by Jacob Wingate-Bishop
Akira, released in 1988, directed by Katsuhiro Otomo and based on the 1982 manga of the same name, tells the story of Shōtarō Kaneda – the cocky leader of a biker gang whose close friend, Tetsuo, comes into possession of extraordinarily powerful, telekinetic powers. As the two-hour motion picture progresses, Kaneda and his companions are thrust into a world of top-secret government intrigue, mass destruction and non-stop violence.
But perhaps the most important part of that whole paragraph is that it’s based on a manga and, true to custom, is an animated film. Why is that important? In the late ‘80s and early ‘90s, the world of manga and anime was an almost exclusively Japanese custom, limited to dedicated fan groups and small-scale conventions. Anime wasn’t the global goliath it is today.
The simple truth is that, for many Westerners, Akira was the first real taste of anime they ever experienced. And what a baptism by swathes of fire it is, too. Theatrical releases in both the United Kingdom and US proved immensely popular, and the movie was made available on home media shortly after. For more than twenty years, it was the only animated film to feature in the Criterion Collection (a video-distribution company specialized in licensing ‘important classic and contemporary films’).
And Akira would go on to make its marks for many years to come. It would pave the way for the rest of anime to sweep the Western world – from timeless classics to obscurer pieces of media. Whether it’s the movie’s themes, such as existentialism, higher being and self-identity, or the iconography of the setting itself, you can see Akira’s influence in other works.
The classic anime of the 1990s for instance; Ghost in the Shell, Cowboy Bebop and Neon Genesis Evangelion all sport homage and inspiration to the defining great. As does Hollywood, with films like The Matrix and Kill Bill counting on its legacy for their creation. Hell, even Stranger Things can’t escape that same fate. If you watch Akira, chances are you’ll see aspects of it branch out into all sorts of media.
It even created the iconic ‘Akira slide’ – referencing a scene where protagonist Kaneda slides his iconic red motorbike into the frame.

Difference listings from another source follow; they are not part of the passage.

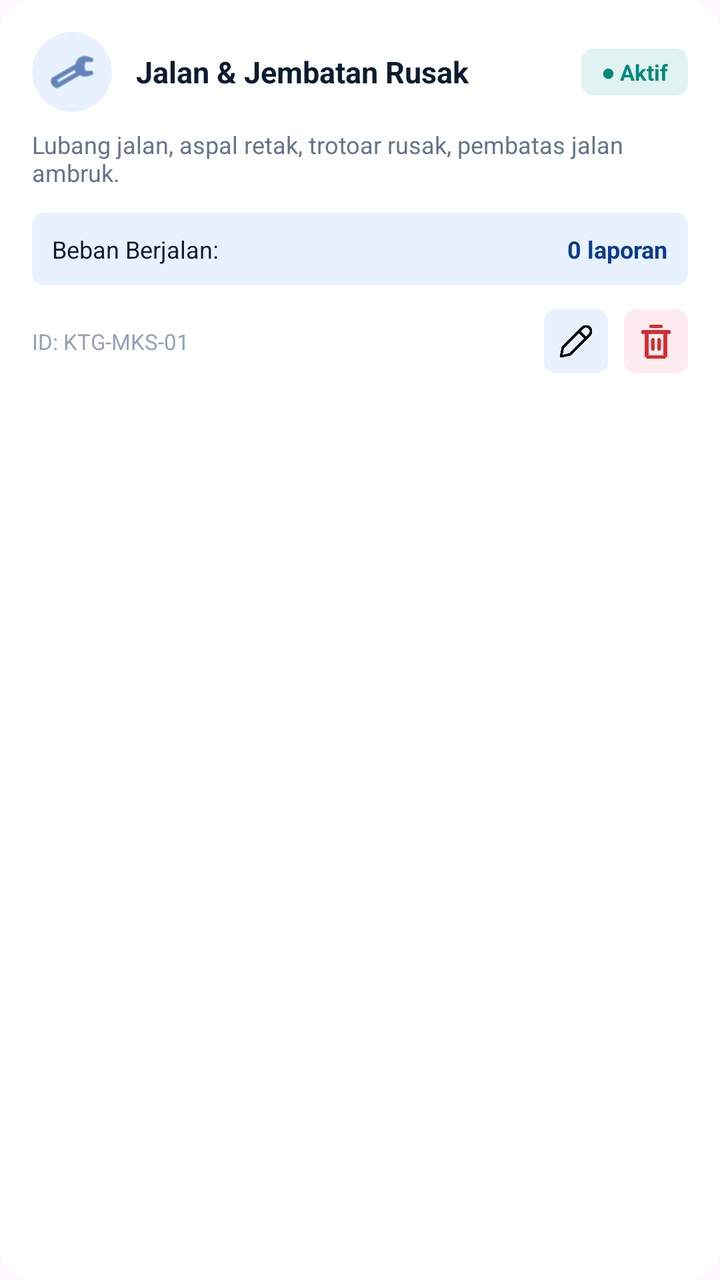
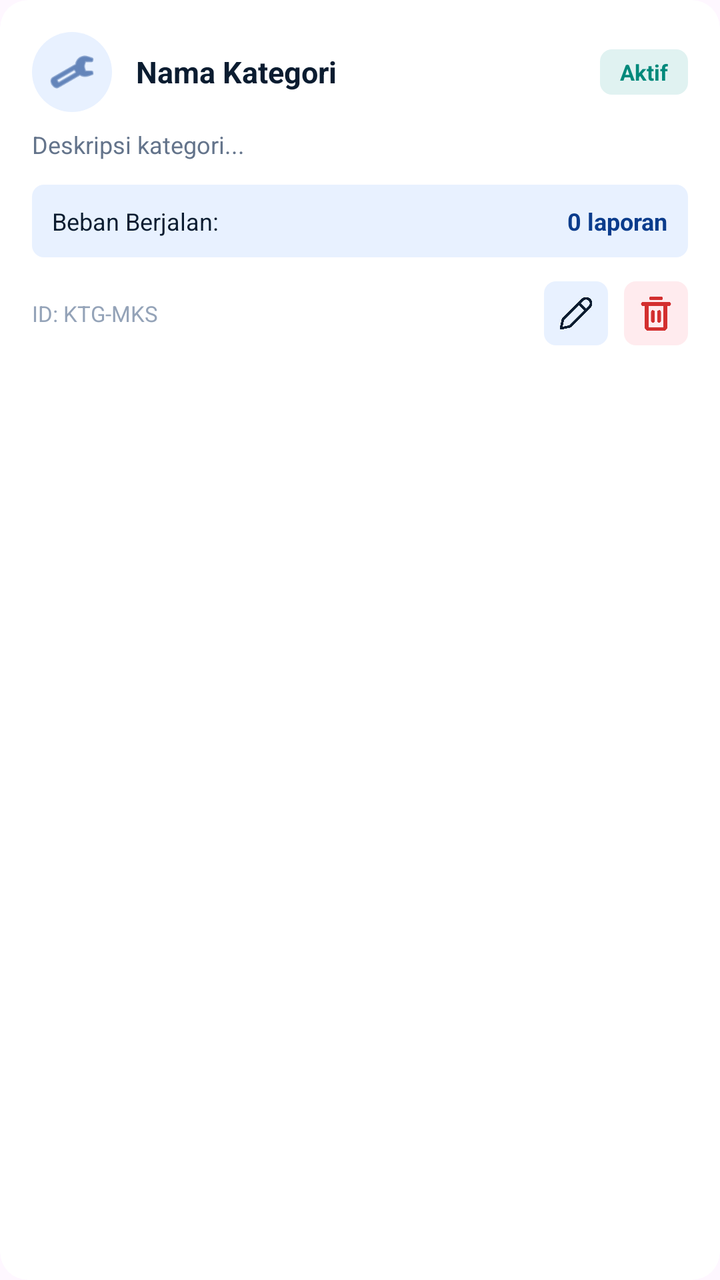

Before-and-after screenshots of an Android layout around one commit, followed by the original layout XML and the change that was made.
<!-- AndroidManifest.xml: application theme Theme.PinPoint -->
<!-- res/layout/item_category_card.xml -->
<?xml version="1.0" encoding="utf-8"?>
<androidx.cardview.widget.CardView xmlns:android="http://schemas.android.com/apk/res/android"
    xmlns:app="http://schemas.android.com/apk/res-auto"
    android:layout_width="match_parent"
    android:layout_height="wrap_content"
    app:cardCornerRadius="14dp"
    app:cardElevation="0dp"
    app:cardBackgroundColor="#FFFFFF"
    android:layout_marginBottom="12dp">

    <LinearLayout
        android:layout_width="match_parent"
        android:layout_height="wrap_content"
        android:orientation="vertical"
        android:padding="16dp">

        
        <RelativeLayout
            android:layout_width="match_parent"
            android:layout_height="wrap_content"
            android:layout_marginBottom="8dp">

            <ImageView
                android:id="@+id/ivCategoryIcon"
                android:layout_width="40dp"
                android:layout_height="40dp"
                android:background="@drawable/bg_icon_blue_light"
                android:padding="8dp"
                android:src="@android:drawable/ic_menu_manage"
                app:tint="#0B3C8C"
                android:layout_alignParentStart="true"
                android:layout_centerVertical="true"
                android:layout_marginEnd="12dp" />

            <TextView
                android:id="@+id/tvCategoryName"
                android:layout_width="wrap_content"
                android:layout_height="wrap_content"
                android:layout_toEndOf="@id/ivCategoryIcon"
                android:layout_toStartOf="@id/tvCategoryStatusBadge"
                android:layout_centerVertical="true"
                android:text="Jalan &amp; Jembatan Rusak"
                android:textColor="#0B1C30"
                android:textSize="15sp"
                android:textStyle="bold" />

            <TextView
                android:id="@+id/tvCategoryStatusBadge"
                android:layout_width="wrap_content"
                android:layout_height="wrap_content"
                android:layout_alignParentEnd="true"
                android:layout_centerVertical="true"
                android:background="@drawable/bg_badge_green_light"
                android:paddingHorizontal="10dp"
                android:paddingVertical="4dp"
                android:text="● Aktif"
                android:textColor="#00897B"
                android:textSize="11sp"
                android:textStyle="bold" />
        </RelativeLayout>

        
        <TextView
            android:id="@+id/tvCategoryDescription"
            android:layout_width="match_parent"
            android:layout_height="wrap_content"
            android:text="Lubang jalan, aspal retak, trotoar rusak, pembatas jalan ambruk."
            android:textColor="#64748B"
            android:textSize="12sp"
            android:layout_marginBottom="12dp" />

        
        <LinearLayout
            android:layout_width="match_parent"
            android:layout_height="wrap_content"
            android:background="@drawable/bg_badge_blue_light"
            android:orientation="horizontal"
            android:padding="10dp"
            android:gravity="center_vertical"
            android:layout_marginBottom="12dp">

            <TextView
                android:layout_width="0dp"
                android:layout_height="wrap_content"
                android:layout_weight="1"
                android:text="Beban Berjalan:"
                android:textColor="#0B1C30"
                android:textSize="12sp" />

            <TextView
                android:id="@+id/tvCategoryActiveLoad"
                android:layout_width="wrap_content"
                android:layout_height="wrap_content"
                android:text="0 laporan"
                android:textColor="#0B3C8C"
                android:textSize="12sp"
                android:textStyle="bold" />
        </LinearLayout>

        
        <RelativeLayout
            android:layout_width="match_parent"
            android:layout_height="wrap_content">

            <TextView
                android:id="@+id/tvCategoryIdCode"
                android:layout_width="wrap_content"
                android:layout_height="wrap_content"
                android:layout_alignParentStart="true"
                android:layout_centerVertical="true"
                android:text="ID: KTG-MKS-01"
                android:textColor="#94A3B8"
                android:textSize="11sp" />

            <LinearLayout
                android:layout_width="wrap_content"
                android:layout_height="wrap_content"
                android:layout_alignParentEnd="true"
                android:orientation="horizontal">

                <ImageView
                    android:id="@+id/btnEditCategory"
                    android:layout_width="32dp"
                    android:layout_height="32dp"
                    android:background="@drawable/bg_badge_blue_light"
                    android:padding="6dp"
                    android:src="@drawable/edit"
                    app:tint="##0B1C30"
                    android:layout_marginEnd="8dp" />

                <ImageView
                    android:id="@+id/btnDeleteCategory"
                    android:layout_width="32dp"
                    android:layout_height="32dp"
                    android:background="@drawable/bg_badge_red_light"
                    android:padding="6dp"
                    android:src="@drawable/delete"
                    app:tint="#D32F2F" />
            </LinearLayout>
        </RelativeLayout>

    </LinearLayout>
</androidx.cardview.widget.CardView>
<!-- resources referenced by this layout -->
<resources>
  <!-- drawable bg_badge_blue_light (drawable) -->
  <?xml version="1.0" encoding="utf-8"?>
  <shape xmlns:android="http://schemas.android.com/apk/res/android">
      <solid android:color="#E8F1FF" />
      <corners android:radius="6dp" />
  </shape>
  <!-- drawable bg_badge_green_light (drawable) -->
  <shape xmlns:android="http://schemas.android.com/apk/res/android">
      <solid android:color="#E0F2F1" />
      <corners android:radius="6dp" />
  </shape>
  <!-- drawable bg_badge_red_light (drawable) -->
  <?xml version="1.0" encoding="utf-8"?>
  <shape xmlns:android="http://schemas.android.com/apk/res/android">
      <solid android:color="#FFEBEE" />
      <corners android:radius="6dp" />
  </shape>
  <!-- drawable bg_icon_blue_light (drawable) -->
  <shape xmlns:android="http://schemas.android.com/apk/res/android"
      android:shape="oval">
      <solid android:color="#E8F1FF" />
  </shape>
  <!-- drawable delete: png bitmap (drawable, 6052 bytes) -->
  <!-- drawable edit: png bitmap (drawable, 7393 bytes) -->
  <style name="Theme.PinPoint" parent="Base.Theme.PinPoint" />
  <style name="Base.Theme.PinPoint" parent="Theme.Material3.DayNight.NoActionBar">
          
          
      </style>
</resources>

<!-- the commit's change to res/layout/item_category_card.xml (unified diff, before → after) -->
@@ -39,7 +39,7 @@
                 android:layout_toEndOf="@id/ivCategoryIcon"
                 android:layout_toStartOf="@id/tvCategoryStatusBadge"
                 android:layout_centerVertical="true"
-                android:text="Jalan &amp; Jembatan Rusak"
+                android:text="Nama Kategori"
                 android:textColor="#0B1C30"
                 android:textSize="15sp"
                 android:textStyle="bold" />
@@ -53,7 +53,7 @@
                 android:background="@drawable/bg_badge_green_light"
                 android:paddingHorizontal="10dp"
                 android:paddingVertical="4dp"
-                android:text="● Aktif"
+                android:text="Aktif"
                 android:textColor="#00897B"
                 android:textSize="11sp"
                 android:textStyle="bold" />
@@ -64,7 +64,7 @@
             android:id="@+id/tvCategoryDescription"
             android:layout_width="match_parent"
             android:layout_height="wrap_content"
-            android:text="Lubang jalan, aspal retak, trotoar rusak, pembatas jalan ambruk."
+            android:text="Deskripsi kategori..."
             android:textColor="#64748B"
             android:textSize="12sp"
             android:layout_marginBottom="12dp" />
@@ -108,7 +108,7 @@
                 android:layout_height="wrap_content"
                 android:layout_alignParentStart="true"
                 android:layout_centerVertical="true"
-                android:text="ID: KTG-MKS-01"
+                android:text="ID: KTG-MKS"
                 android:textColor="#94A3B8"
                 android:textSize="11sp" />
 
@@ -125,7 +125,7 @@
                     android:background="@drawable/bg_badge_blue_light"
                     android:padding="6dp"
                     android:src="@drawable/edit"
-                    app:tint="##0B1C30"
+                    app:tint="#0B1C30"
                     android:layout_marginEnd="8dp" />
 
                 <ImageView
@@ -138,6 +138,5 @@
                     app:tint="#D32F2F" />
             </LinearLayout>
         </RelativeLayout>
-
     </LinearLayout>
 </androidx.cardview.widget.CardView>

It’s a shot that’s been recreated in countless movies, television series and video games over the years (most recently, perhaps, in Jordan Peele’s Nope). To call Akira ‘influential’ would be a gross understatement.
And it’s not just one of those films that should only be remembered for what it spawned. It is a groundbreakingmotion picture. Though it deviates somewhat from the source material, it remains a vast, sprawling world to endlessly navigate in just two hours. Every character, every motorbike, every swerve, every building, every neon sign, every piece of dialogue has been slaved over, refined and honed into the punchiest ingredient possible. The result is one hell of a drug. A wild, no-brakes ride through Neo-Tokyo, through dimly lit alleyways and shopfronts swimming in the iridescence.
I really don’t want to give too much of this film away. If you haven’t seen Akira, you should. Not solely because it’s a project that would define an entire movement, but because it’s one of the biggest, loudest, and strangest movies ever made, all these years later. Maybe you’ll keep up with it. Maybe you won’t. Maybe you’ll reach the end of the credits still trying to work out what the hell happened. Just imagine how British households felt all those years ago, with not the faintest idea of what to expect.
It bewildered and enraptured audiences then. It does today. It will for another thirty years. Some movies are just made of special stuff, and Akira has shitloads.